**WORK TASK:** Go through the data line by line. Copy each one holding the string "default".

**PROVIDED MATERIAL:**
*** Block opens ***

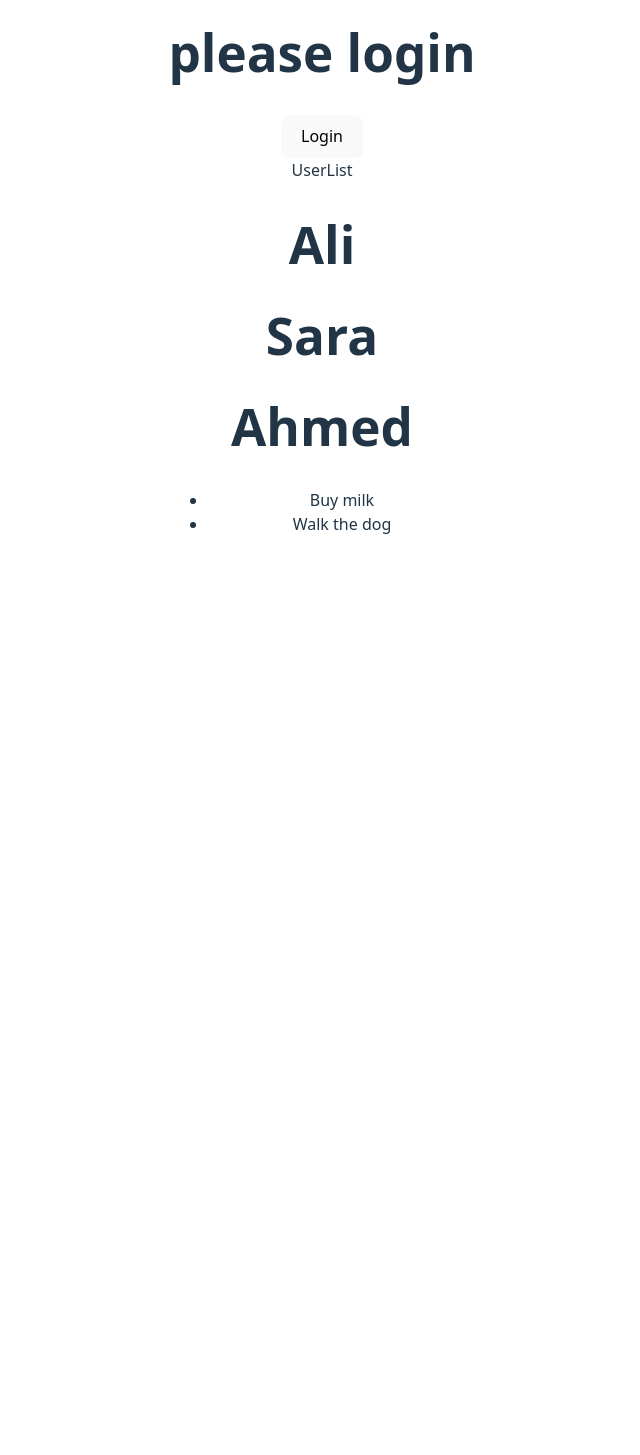
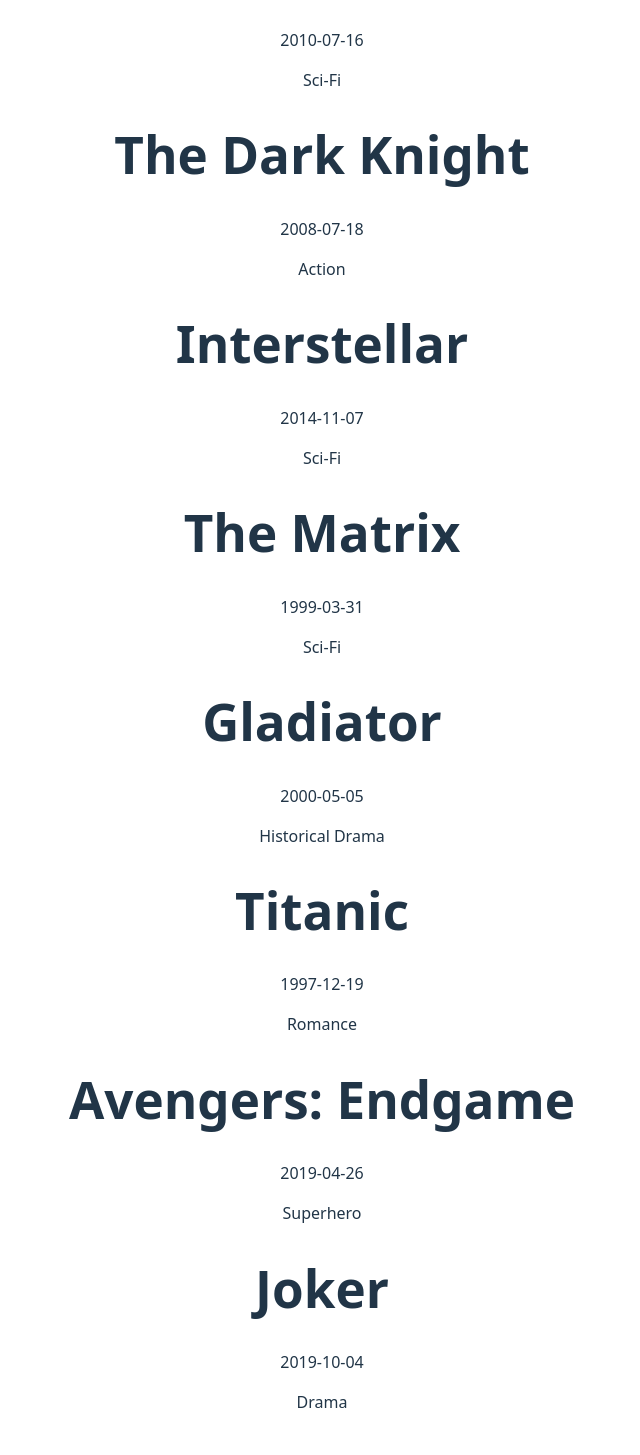
Before and after one commit to MuhammadAliashraf/react-course-code, a React (Vite) app: page / in a window 1280 px wide. Shown: the part 129-1584 px from the top of the page, without its empty margins (318-958 px from the left). Before the commit the page ends 800 px from the top, so only its background shows below. Built offline with nearby package versions, Linux system fonts and the light colour scheme.

Commit message:
Lecture 7: Rendering Lists & Keys in React

```diff
--- a/src/App.jsx
+++ b/src/App.jsx
@@ -12,16 +12,81 @@
 import { useState } from 'react'
 import UserList from './lecture-6/user-list'
 import TodoList from './lecture-6/todo'
+import Movies from './lecture-7/movies'
+import { useEffect } from 'react'
 
 
 function App() {
 
-  const [login, setLogin] = useState(false)
+  // const [login, setLogin] = useState(false)
 
-  const handleLogin = () => {
-    setLogin(true)
+  // const handleLogin = () => {
+  //   setLogin(true)
+  // }
+
+  const movies = [
+  {
+    name: "Inception",
+    releaseDate: "2010-07-16",
+    category: "Sci-Fi"
+  },
+  {
+    name: "The Dark Knight",
+    releaseDate: "2008-07-18",
+    category: "Action"
+  },
+  {
+    name: "Interstellar",
+    releaseDate: "2014-11-07",
+    category: "Sci-Fi"
+  },
+  {
+    name: "The Matrix",
+    releaseDate: "1999-03-31",
+    category: "Sci-Fi"
+  },
+  {
+    name: "Gladiator",
+    releaseDate: "2000-05-05",
+    category: "Historical Drama"
+  },
+  {
+    name: "Titanic",
+    releaseDate: "1997-12-19",
+    category: "Romance"
+  },
+  {
+    name: "Avengers: Endgame",
+    releaseDate: "2019-04-26",
+    category: "Superhero"
+  },
+  {
+    name: "Joker",
+    releaseDate: "2019-10-04",
+    category: "Drama"
+  },
+  {
+    name: "The Lion King",
+    releaseDate: "1994-06-24",
+    category: "Animation"
+  },
+  {
+    name: "Forrest Gump",
+    releaseDate: "1994-07-06",
+    category: "Drama"
   }
+];
 
+  const [data, setData] = useState([])
+  const [isloading, setIsloading] = useState(false)
+
+  useEffect(()=>{
+    setIsloading(true)
+    setTimeout(() => {
+      setData(movies)
+      setIsloading(false)
+    }, 2000);
+  },[])
 
 
   return (
@@ -39,9 +104,6 @@
           <button>Click Me</button>
           <ProfileCard name="Box Xhildern" position="Inside the Box" />
         </Box>
-
-
-
 
         <Wrapper title="Html" >
           <p>Html is hyper text markup language</p>
@@ -69,7 +131,7 @@
       <p>Lecture 6: Conditional Rendering & Lists in React</p> */}
 
           {/* Example :1  COnditional Rendering */}
-        <Greeting isLoggedIn={login}/>
+        {/* <Greeting isLoggedIn={login}/>
 
         {
           !login &&
@@ -82,11 +144,24 @@
         }
 
           {/* Example :2  Render User list */}
-          <UserList/>
-          <TodoList/>
+          {/* <UserList/>
+          <TodoList/> */}
+
+            {/* // Lecture 7: render list and ux  */}
+
+            {/* <h1>Render list Item In React with all the possible solutions</h1> */}
+            <Movies movies={data} loading={isloading}   />
+
+
+
 
     </>
   )
 }
 
 export default App
+
+
+// 1- data display ✅
+// 2 - loading   ✅
+// 3- error handling ✅
--- /dev/null
+++ b/src/lecture-7/movies.jsx
@@ -0,0 +1,30 @@
+import React from 'react'
+
+const Movies = ({ movies, loading }) => {
+  return (
+    <>
+    {
+        loading ? (
+            <h1>Loading...</h1>
+        ): movies && movies.length > 0 ? (
+            movies.map((movie, index) => (
+                <div key={index}>
+                    <h1>{movie.name}</h1>
+                    <p>{movie.releaseDate}</p>
+                    <p>{movie.category}</p>
+                </div>
+            ))
+        ):(
+            <h2 style= {{color:"red"}} >No Movies Found</h2>
+        )
+    }
+
+
+
+
+
+    </>
+  )
+}
+
+export default Movies
```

*** Block closes ***

**SOLUTION TO THIS TASK:**
 export default App
+export default Movies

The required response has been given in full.